Reproduce the listing exactly and skip over any pictures.
• • •
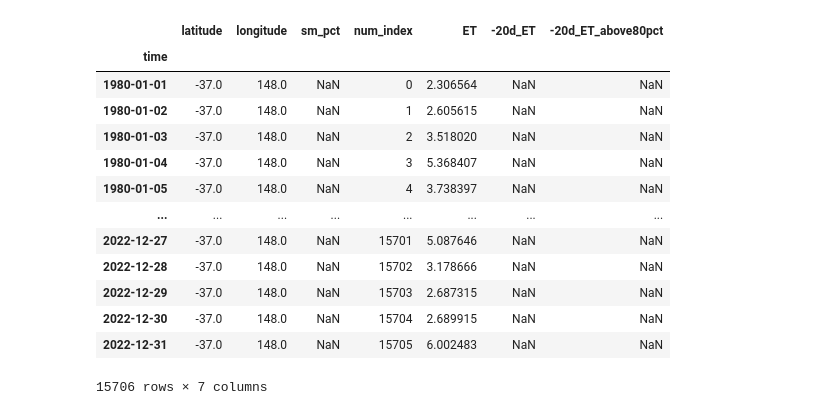
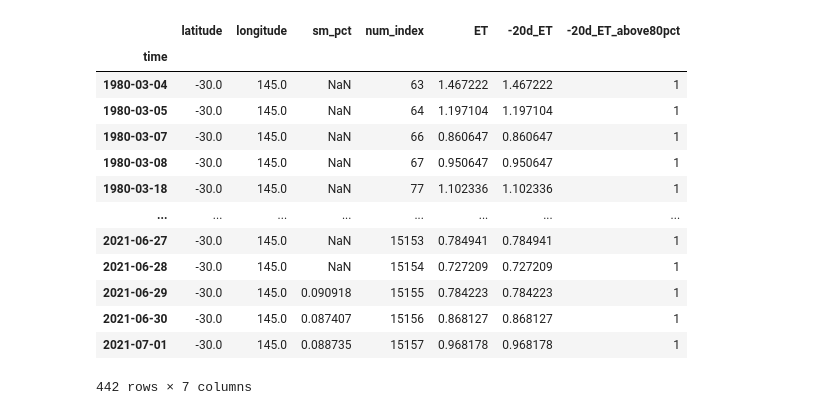
Before and after one commit to aklj1997/unsw_project, a Jupyter notebook: new_fd_instances.ipynb, the cells around one changed output. Saved outputs shown, nothing was run; the diff lists cells and outputs as text; code cells hidden in the pictures.

```diff
--- a/new_fd_instances.ipynb
+++ b/new_fd_instances.ipynb
@@ -15,6 +21,6 @@ awra_dir = '/g/data/fj8/BoM/AWRA/DATA/'
 
 # selecting a time slice and specific latitude and longitude to work on a single grid cell
 time_slice = slice('1980-01-01', '2022-12-31')
-lat_sel = -37
-lon_sel = 148
+lat_sel = -30
+lon_sel = 145
 # %%
@@ -68,16 +78,18 @@ Attributes:
     name:           etot
     standard_name:  etot
 # %%
-# Find the mean ET values in the 20 days before each FD start (could also try min instead of mean)
+# Find the ET values in the 20 days before each FD start
 
-df['ET'] = np.nan #adding new columns
-df['-20d_ET'] = np.nan
-for row in df.index: #index is datetime
-    df.loc[row, 'ET'] = ET.sel(time=row)
-    if ~np.isnan(df.loc[row,'sm_pct']):
+df['ET'] = np.nan #adding new columns called ET and -20_ET
+df['-20d_ET'] = np.nan #assigning nan values to the new columns
+for row in df.index: #index is datetime for the dataframe, so for row in each datetime
+    df.loc[row, 'ET'] = ET.sel(time=row) #the values in df['ET'] will be from ET dataset times
+    if ~np.isnan(df.loc[row,'sm_pct']): #if the flash drought values are not nan
         # Provided we're more than 20 days from the start of the timeseries, find the mean ET from the 20 days before each FD
-        if row -  pd.to_timedelta(20, unit='d') > df.index[0]: #if the row number and 20 days before is larger than the first date
-            df.loc[row, '-20d_ET'] = np.nanmean(df.loc[row-pd.to_timedelta(20, unit='d'):row]['ET'])
+        if row -  pd.to_timedelta(20, unit='d') > df.index[0]: #and if we are 20 days before, but not before the first day of the column
+            df.loc[row-pd.to_timedelta(20, unit='d'):row, '-20d_ET'] = df.loc[row-pd.to_timedelta(20, unit='d'):row]['ET']
+            #then the 20 days before values in the -20d_ET is equal to the 20 day values before to the 20days values before in ET where it matches
+            #with sm_pct is not nan
 df
 # %% [output]
 |  | latitude | longitude | sm_pct | num_index | ET | -20d_ET |
@@ -97,34 +155,31 @@ df
 # %%
-# Find the dates that have a FD start, and where the mean ET in the 20 days before was >= 80% of the climatological ET
+# Find the dates that have a FD start, and where the ET in the 20 days before was >= 80% of the climatological ET
 
-# First get climatology of ET - here I create a monthly climatology, but you can change it to be
-# a day of year or seasonal climatology if you want. Alternatively, if you want to be really specific, you can create
-# a climatology of every 20-day period your checking.
-clim_mon = df['ET'].groupby(df.index.month).mean()
+# First get climatology of ET - grouped by dayofyear (takes values from the ET column
+clim_doy = df['ET'].groupby(df.index.dayofyear).mean()
 
 # Create a binary column that tells us whether the ET of the prior 20 days was more than 80% of the climatological value
-df['-20d_ET_above80pct'] = np.nan
-df['-20d_ET_above80pct'] = np.nan
+df['-20d_ET_above80pct'] = 0
 for row in df.index:
-    clim_value = clim_mon[row.month]
-    # Check if -20day mean is above monthly clim value
-    if ~np.isnan(df.loc[row,'-20d_ET']):
-        if df.loc[row,'-20d_ET'] >= clim_value*0.8:
-            df.loc[row,'-20d_ET_above80pct'] = 1
+    clim_value = clim_doy[row.dayofyear] #access the clim values in each row?
+    # Check if -20day mean is above doy clim value
+    if ~np.isnan(df.loc[row,'-20d_ET']): #if the ET value is not nan. ie. it is within a 20 day period before a FD
+        if df.loc[row,'-20d_ET'] >= clim_value*0.8: #if above 0.8*clim
+            df.loc[row,'-20d_ET_above80pct'] = 1 #then it is equal to 1
 
-df
+df.loc[df['-20d_ET_above80pct']==1] #check if there are any periods that meet the criteria
 # %% [output]
 |  | latitude | longitude | sm_pct | num_index | ET | -20d_ET | -20d_ET_above80pct |
 | time |  |  |  |  |  |  |  |
-| 1980-01-01 | -37.0 | 148.0 | NaN | 0 | 2.306564 | NaN | NaN |
-| 1980-01-02 | -37.0 | 148.0 | NaN | 1 | 2.605615 | NaN | NaN |
-| 1980-01-03 | -37.0 | 148.0 | NaN | 2 | 3.518020 | NaN | NaN |
-| 1980-01-04 | -37.0 | 148.0 | NaN | 3 | 5.368407 | NaN | NaN |
-| 1980-01-05 | -37.0 | 148.0 | NaN | 4 | 3.738397 | NaN | NaN |
+| 1980-03-04 | -30.0 | 145.0 | NaN | 63 | 1.467222 | 1.467222 | 1 |
+| 1980-03-05 | -30.0 | 145.0 | NaN | 64 | 1.197104 | 1.197104 | 1 |
+| 1980-03-07 | -30.0 | 145.0 | NaN | 66 | 0.860647 | 0.860647 | 1 |
+| 1980-03-08 | -30.0 | 145.0 | NaN | 67 | 0.950647 | 0.950647 | 1 |
+| 1980-03-18 | -30.0 | 145.0 | NaN | 77 | 1.102336 | 1.102336 | 1 |
 | ... | ... | ... | ... | ... | ... | ... | ... |
-| 2022-12-27 | -37.0 | 148.0 | NaN | 15701 | 5.087646 | NaN | NaN |
-| 2022-12-28 | -37.0 | 148.0 | NaN | 15702 | 3.178666 | NaN | NaN |
-| 2022-12-29 | -37.0 | 148.0 | NaN | 15703 | 2.687315 | NaN | NaN |
-| 2022-12-30 | -37.0 | 148.0 | NaN | 15704 | 2.689915 | NaN | NaN |
-| 2022-12-31 | -37.0 | 148.0 | NaN | 15705 | 6.002483 | NaN | NaN |
+| 2021-06-27 | -30.0 | 145.0 | NaN | 15153 | 0.784941 | 0.784941 | 1 |
+| 2021-06-28 | -30.0 | 145.0 | NaN | 15154 | 0.727209 | 0.727209 | 1 |
+| 2021-06-29 | -30.0 | 145.0 | 0.090918 | 15155 | 0.784223 | 0.784223 | 1 |
+| 2021-06-30 | -30.0 | 145.0 | 0.087407 | 15156 | 0.868127 | 0.868127 | 1 |
+| 2021-07-01 | -30.0 | 145.0 | 0.088735 | 15157 | 0.968178 | 0.968178 | 1 |
-15706 rows × 7 columns
+442 rows × 7 columns
```
Also changed, not shown: parts of 22 cells of this notebook.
• • •
Answer space
Before and after one commit to aklj1997/unsw_project, a Jupyter notebook: new_fd_instances.ipynb, the cells around one changed output. Saved outputs shown, nothing was run; the diff lists cells and outputs as text; code cells hidden in the pictures.

```diff
--- a/new_fd_instances.ipynb
+++ b/new_fd_instances.ipynb
@@ -15,6 +21,6 @@ awra_dir = '/g/data/fj8/BoM/AWRA/DATA/'
 
 # selecting a time slice and specific latitude and longitude to work on a single grid cell
 time_slice = slice('1980-01-01', '2022-12-31')
-lat_sel = -37
-lon_sel = 148
+lat_sel = -30
+lon_sel = 145
 # %%
@@ -68,16 +78,18 @@ Attributes:
     name:           etot
     standard_name:  etot
 # %%
-# Find the mean ET values in the 20 days before each FD start (could also try min instead of mean)
+# Find the ET values in the 20 days before each FD start
 
-df['ET'] = np.nan #adding new columns
-df['-20d_ET'] = np.nan
-for row in df.index: #index is datetime
-    df.loc[row, 'ET'] = ET.sel(time=row)
-    if ~np.isnan(df.loc[row,'sm_pct']):
+df['ET'] = np.nan #adding new columns called ET and -20_ET
+df['-20d_ET'] = np.nan #assigning nan values to the new columns
+for row in df.index: #index is datetime for the dataframe, so for row in each datetime
+    df.loc[row, 'ET'] = ET.sel(time=row) #the values in df['ET'] will be from ET dataset times
+    if ~np.isnan(df.loc[row,'sm_pct']): #if the flash drought values are not nan
         # Provided we're more than 20 days from the start of the timeseries, find the mean ET from the 20 days before each FD
-        if row -  pd.to_timedelta(20, unit='d') > df.index[0]: #if the row number and 20 days before is larger than the first date
-            df.loc[row, '-20d_ET'] = np.nanmean(df.loc[row-pd.to_timedelta(20, unit='d'):row]['ET'])
+        if row -  pd.to_timedelta(20, unit='d') > df.index[0]: #and if we are 20 days before, but not before the first day of the column
+            df.loc[row-pd.to_timedelta(20, unit='d'):row, '-20d_ET'] = df.loc[row-pd.to_timedelta(20, unit='d'):row]['ET']
+            #then the 20 days before values in the -20d_ET is equal to the 20 day values before to the 20days values before in ET where it matches
+            #with sm_pct is not nan
 df
 # %% [output]
 |  | latitude | longitude | sm_pct | num_index | ET | -20d_ET |
@@ -97,34 +155,31 @@ df
 # %%
-# Find the dates that have a FD start, and where the mean ET in the 20 days before was >= 80% of the climatological ET
+# Find the dates that have a FD start, and where the ET in the 20 days before was >= 80% of the climatological ET
 
-# First get climatology of ET - here I create a monthly climatology, but you can change it to be
-# a day of year or seasonal climatology if you want. Alternatively, if you want to be really specific, you can create
-# a climatology of every 20-day period your checking.
-clim_mon = df['ET'].groupby(df.index.month).mean()
+# First get climatology of ET - grouped by dayofyear (takes values from the ET column
+clim_doy = df['ET'].groupby(df.index.dayofyear).mean()
 
 # Create a binary column that tells us whether the ET of the prior 20 days was more than 80% of the climatological value
-df['-20d_ET_above80pct'] = np.nan
-df['-20d_ET_above80pct'] = np.nan
+df['-20d_ET_above80pct'] = 0
 for row in df.index:
-    clim_value = clim_mon[row.month]
-    # Check if -20day mean is above monthly clim value
-    if ~np.isnan(df.loc[row,'-20d_ET']):
-        if df.loc[row,'-20d_ET'] >= clim_value*0.8:
-            df.loc[row,'-20d_ET_above80pct'] = 1
+    clim_value = clim_doy[row.dayofyear] #access the clim values in each row?
+    # Check if -20day mean is above doy clim value
+    if ~np.isnan(df.loc[row,'-20d_ET']): #if the ET value is not nan. ie. it is within a 20 day period before a FD
+        if df.loc[row,'-20d_ET'] >= clim_value*0.8: #if above 0.8*clim
+            df.loc[row,'-20d_ET_above80pct'] = 1 #then it is equal to 1
 
-df
+df.loc[df['-20d_ET_above80pct']==1] #check if there are any periods that meet the criteria
 # %% [output]
 |  | latitude | longitude | sm_pct | num_index | ET | -20d_ET | -20d_ET_above80pct |
 | time |  |  |  |  |  |  |  |
-| 1980-01-01 | -37.0 | 148.0 | NaN | 0 | 2.306564 | NaN | NaN |
-| 1980-01-02 | -37.0 | 148.0 | NaN | 1 | 2.605615 | NaN | NaN |
-| 1980-01-03 | -37.0 | 148.0 | NaN | 2 | 3.518020 | NaN | NaN |
-| 1980-01-04 | -37.0 | 148.0 | NaN | 3 | 5.368407 | NaN | NaN |
-| 1980-01-05 | -37.0 | 148.0 | NaN | 4 | 3.738397 | NaN | NaN |
+| 1980-03-04 | -30.0 | 145.0 | NaN | 63 | 1.467222 | 1.467222 | 1 |
+| 1980-03-05 | -30.0 | 145.0 | NaN | 64 | 1.197104 | 1.197104 | 1 |
+| 1980-03-07 | -30.0 | 145.0 | NaN | 66 | 0.860647 | 0.860647 | 1 |
+| 1980-03-08 | -30.0 | 145.0 | NaN | 67 | 0.950647 | 0.950647 | 1 |
+| 1980-03-18 | -30.0 | 145.0 | NaN | 77 | 1.102336 | 1.102336 | 1 |
 | ... | ... | ... | ... | ... | ... | ... | ... |
-| 2022-12-27 | -37.0 | 148.0 | NaN | 15701 | 5.087646 | NaN | NaN |
-| 2022-12-28 | -37.0 | 148.0 | NaN | 15702 | 3.178666 | NaN | NaN |
-| 2022-12-29 | -37.0 | 148.0 | NaN | 15703 | 2.687315 | NaN | NaN |
-| 2022-12-30 | -37.0 | 148.0 | NaN | 15704 | 2.689915 | NaN | NaN |
-| 2022-12-31 | -37.0 | 148.0 | NaN | 15705 | 6.002483 | NaN | NaN |
+| 2021-06-27 | -30.0 | 145.0 | NaN | 15153 | 0.784941 | 0.784941 | 1 |
+| 2021-06-28 | -30.0 | 145.0 | NaN | 15154 | 0.727209 | 0.727209 | 1 |
+| 2021-06-29 | -30.0 | 145.0 | 0.090918 | 15155 | 0.784223 | 0.784223 | 1 |
+| 2021-06-30 | -30.0 | 145.0 | 0.087407 | 15156 | 0.868127 | 0.868127 | 1 |
+| 2021-07-01 | -30.0 | 145.0 | 0.088735 | 15157 | 0.968178 | 0.968178 | 1 |
-15706 rows × 7 columns
+442 rows × 7 columns
```
Also changed, not shown: parts of 22 cells of this notebook.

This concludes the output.